The Australians didn't approve of it because they never polished or did anything. They had a band, but their brass instruments were all filthy. Still, they knew how to play them.
The next evening, our Sergeant-Major was taking the parade. Sergeant-Major Rowbotham, a nice man, but a stickler for discipline. He was just getting ready to bawl us all out when the Australians started with their band. They marched up and down the road outside the field, playing any old thing. There was no tune you could recognise, they were just blowing as loud as they could on their instruments. It sounded like a million cat-calls.
And poor old Sergeant Rowbotham, he couldn't make his voice heard. It was an absolute fiasco. They never tried to mount another parade, because they could see the Aussies watching us from across the road, just ready to step in and sabotage the whole thing. So they decided that parades for mounting the guards should be washed out, and after that they just posted the guards in the ordinary way as if we were in the line."
To the Australian troops it seemed that the British Army was obsessed by discipline.
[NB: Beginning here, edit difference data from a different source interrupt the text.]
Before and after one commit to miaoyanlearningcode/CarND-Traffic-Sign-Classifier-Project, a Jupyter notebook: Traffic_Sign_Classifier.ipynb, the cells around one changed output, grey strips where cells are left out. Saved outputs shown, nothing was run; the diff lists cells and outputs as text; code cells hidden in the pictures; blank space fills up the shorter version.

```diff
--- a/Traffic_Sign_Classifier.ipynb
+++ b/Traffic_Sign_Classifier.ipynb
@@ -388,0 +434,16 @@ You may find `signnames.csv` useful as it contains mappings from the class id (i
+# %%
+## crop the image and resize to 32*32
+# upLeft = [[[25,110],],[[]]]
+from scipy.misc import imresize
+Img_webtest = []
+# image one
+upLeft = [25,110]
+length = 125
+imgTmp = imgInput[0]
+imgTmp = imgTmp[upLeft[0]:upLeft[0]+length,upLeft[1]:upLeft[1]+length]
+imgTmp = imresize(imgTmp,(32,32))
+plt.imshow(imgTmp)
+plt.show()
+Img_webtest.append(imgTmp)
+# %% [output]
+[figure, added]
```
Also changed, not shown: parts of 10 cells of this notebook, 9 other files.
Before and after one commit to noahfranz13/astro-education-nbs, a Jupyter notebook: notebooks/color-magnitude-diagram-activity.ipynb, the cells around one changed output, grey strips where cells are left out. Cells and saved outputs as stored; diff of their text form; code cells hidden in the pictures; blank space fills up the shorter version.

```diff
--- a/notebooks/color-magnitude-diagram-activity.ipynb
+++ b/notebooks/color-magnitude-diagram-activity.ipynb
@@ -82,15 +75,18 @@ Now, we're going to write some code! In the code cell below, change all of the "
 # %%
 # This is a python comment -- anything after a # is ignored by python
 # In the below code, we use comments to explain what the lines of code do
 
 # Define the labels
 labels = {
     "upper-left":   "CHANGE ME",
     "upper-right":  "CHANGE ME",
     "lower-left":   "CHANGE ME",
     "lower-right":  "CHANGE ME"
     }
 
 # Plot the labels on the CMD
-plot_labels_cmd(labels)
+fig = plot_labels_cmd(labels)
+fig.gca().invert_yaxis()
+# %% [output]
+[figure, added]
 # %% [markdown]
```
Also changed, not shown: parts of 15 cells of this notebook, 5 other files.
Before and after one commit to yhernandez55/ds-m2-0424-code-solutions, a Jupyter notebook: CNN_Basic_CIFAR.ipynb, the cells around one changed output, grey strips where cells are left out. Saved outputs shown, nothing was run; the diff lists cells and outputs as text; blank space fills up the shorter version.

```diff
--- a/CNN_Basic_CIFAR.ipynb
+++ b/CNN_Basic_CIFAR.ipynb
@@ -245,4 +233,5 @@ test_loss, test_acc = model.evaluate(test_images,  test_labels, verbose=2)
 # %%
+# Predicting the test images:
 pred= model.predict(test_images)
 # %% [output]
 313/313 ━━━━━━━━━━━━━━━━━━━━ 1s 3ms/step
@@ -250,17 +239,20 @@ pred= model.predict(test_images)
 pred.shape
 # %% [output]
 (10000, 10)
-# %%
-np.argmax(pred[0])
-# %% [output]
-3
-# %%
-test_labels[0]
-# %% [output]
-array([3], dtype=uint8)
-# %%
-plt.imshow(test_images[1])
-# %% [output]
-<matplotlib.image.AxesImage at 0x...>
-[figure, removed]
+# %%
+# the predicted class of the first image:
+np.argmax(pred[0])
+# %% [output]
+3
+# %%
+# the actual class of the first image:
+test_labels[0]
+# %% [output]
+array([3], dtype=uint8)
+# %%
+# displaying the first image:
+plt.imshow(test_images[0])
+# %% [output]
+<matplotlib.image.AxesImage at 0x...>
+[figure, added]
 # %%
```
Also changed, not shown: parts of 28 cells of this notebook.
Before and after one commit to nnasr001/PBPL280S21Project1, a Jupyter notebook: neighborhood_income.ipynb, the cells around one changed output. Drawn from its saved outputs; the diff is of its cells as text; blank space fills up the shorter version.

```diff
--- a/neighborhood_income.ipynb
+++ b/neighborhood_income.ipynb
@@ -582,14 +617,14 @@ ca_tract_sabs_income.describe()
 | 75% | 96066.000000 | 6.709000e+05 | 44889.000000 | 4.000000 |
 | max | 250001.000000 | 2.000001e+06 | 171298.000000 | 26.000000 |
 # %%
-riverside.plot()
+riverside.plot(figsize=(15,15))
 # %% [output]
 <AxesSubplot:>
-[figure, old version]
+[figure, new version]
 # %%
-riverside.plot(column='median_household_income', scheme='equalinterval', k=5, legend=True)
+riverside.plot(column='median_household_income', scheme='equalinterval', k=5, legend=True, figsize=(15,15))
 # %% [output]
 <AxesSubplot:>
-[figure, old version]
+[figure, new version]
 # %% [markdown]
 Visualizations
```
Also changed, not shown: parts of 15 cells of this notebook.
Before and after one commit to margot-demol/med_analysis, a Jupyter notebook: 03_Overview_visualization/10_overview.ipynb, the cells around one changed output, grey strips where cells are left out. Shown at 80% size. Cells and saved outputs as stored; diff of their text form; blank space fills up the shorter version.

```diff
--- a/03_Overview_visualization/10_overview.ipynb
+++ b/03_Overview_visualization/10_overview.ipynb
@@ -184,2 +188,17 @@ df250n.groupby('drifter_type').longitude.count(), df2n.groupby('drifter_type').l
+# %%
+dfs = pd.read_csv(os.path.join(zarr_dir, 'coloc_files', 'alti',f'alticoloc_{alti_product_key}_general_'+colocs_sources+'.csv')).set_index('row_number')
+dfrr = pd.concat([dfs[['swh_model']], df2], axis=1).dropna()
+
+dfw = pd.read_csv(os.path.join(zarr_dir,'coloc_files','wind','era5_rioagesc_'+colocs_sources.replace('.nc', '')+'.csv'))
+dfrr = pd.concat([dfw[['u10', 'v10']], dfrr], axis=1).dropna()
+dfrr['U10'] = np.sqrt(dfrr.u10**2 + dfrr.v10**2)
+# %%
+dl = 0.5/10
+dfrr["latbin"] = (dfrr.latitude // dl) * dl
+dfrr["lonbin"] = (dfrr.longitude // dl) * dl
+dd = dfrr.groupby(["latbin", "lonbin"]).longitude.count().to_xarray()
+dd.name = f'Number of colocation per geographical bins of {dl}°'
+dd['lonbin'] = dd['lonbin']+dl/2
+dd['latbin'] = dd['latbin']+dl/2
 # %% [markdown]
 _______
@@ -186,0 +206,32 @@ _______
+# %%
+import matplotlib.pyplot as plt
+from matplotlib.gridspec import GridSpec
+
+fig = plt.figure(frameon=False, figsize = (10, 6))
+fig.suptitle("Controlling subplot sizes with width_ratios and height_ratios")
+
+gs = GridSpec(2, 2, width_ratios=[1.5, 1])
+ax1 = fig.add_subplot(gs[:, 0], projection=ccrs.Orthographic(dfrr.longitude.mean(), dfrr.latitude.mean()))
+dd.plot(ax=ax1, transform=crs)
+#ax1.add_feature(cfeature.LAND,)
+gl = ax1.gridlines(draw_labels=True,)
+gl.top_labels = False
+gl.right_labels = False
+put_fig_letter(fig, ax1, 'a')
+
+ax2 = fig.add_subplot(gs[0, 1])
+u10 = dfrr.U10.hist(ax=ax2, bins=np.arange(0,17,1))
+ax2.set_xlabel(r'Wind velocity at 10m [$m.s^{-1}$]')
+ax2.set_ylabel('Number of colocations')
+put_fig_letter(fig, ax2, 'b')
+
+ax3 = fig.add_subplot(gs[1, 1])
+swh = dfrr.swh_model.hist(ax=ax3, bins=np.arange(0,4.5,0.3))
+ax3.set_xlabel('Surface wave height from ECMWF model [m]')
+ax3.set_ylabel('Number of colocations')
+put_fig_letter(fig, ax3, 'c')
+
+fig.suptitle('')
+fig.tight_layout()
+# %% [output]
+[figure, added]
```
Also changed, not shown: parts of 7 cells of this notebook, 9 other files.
They would never stood for it. At several occasions Australian soldiers sabotaged First Field Punishment British soldiers were sentenced to ( for instance when Tommy had been found drunk or had been wearing dirty clothes when off duty ).
First Field Punishment meant that the soldier first had to parade in full pack. Then he had to take the pack off and Military Policemen strapped him up against a wooden cross, often one in a wagon wheel. It looked like he was crucified. This happened twice a day, an hour in the morning and an hour at night, and for as many days as the soldier was sentenced to.
It happened that Australian troops, incensed by the sight of a man undergoing Field Punishment, cut the man loose again, and again, and threatening the MP's - with loaded rifles, daring them to truss poor Tommy up again.
The British Army Staff did not very well know what to do with these and other Australian crimes. The mutinies in the French Army made some high-ranking officers nervous. They feared that the casual and highly self-conscious attitude of the ANZAC troops would have a deleterious effect on the more docile British troops under their command.
"Independent thinking is not to be encouraged in a professional Army. It is a form of mutiny. Obedience is the supreme virtue", the British Prime Minister Lloyd George warned
In the British assessment the reputedly high crime rate of the Australians also played a significant role. A rather high number of Aussies were put behind bars for some time. In the winter of 1918 an average of 9 per 1,000 Australian soldiers resided in prison. Canadians, New Zealanders and South Africans had an average of 1.6 per 1,000 men behind bars.
Some punishments however were not forced down on Australian troops. Though liable to be executed for mutiny, desertion to the enemy or treachery, the 129 Australians (including 119 deserters) that were sentenced to death during the war (117 in France) were not shot.
The 1903 Australian Defence Act stipulated that the Governor General of Australia had to confirm all sentences passed by courts-martial - and he never endorsed death sentences. Although Haig made strong representations for power to inflict the extreme penalty upon Australian soldiers, the sanction was continually denied.
A major consideration was the Australian soldier's status as a volunteer, and that as such, these men should not be subject to the extreme penalty.
After all - enough men were killed already. More than 61.000 Australians died in this war, mostly on the Western Front.
Australia's casualty rate was, relatively, the highest of all allied nations.
Picture: French children attending Australian graves.
Sources for this article / Bronnen voor dit artikel.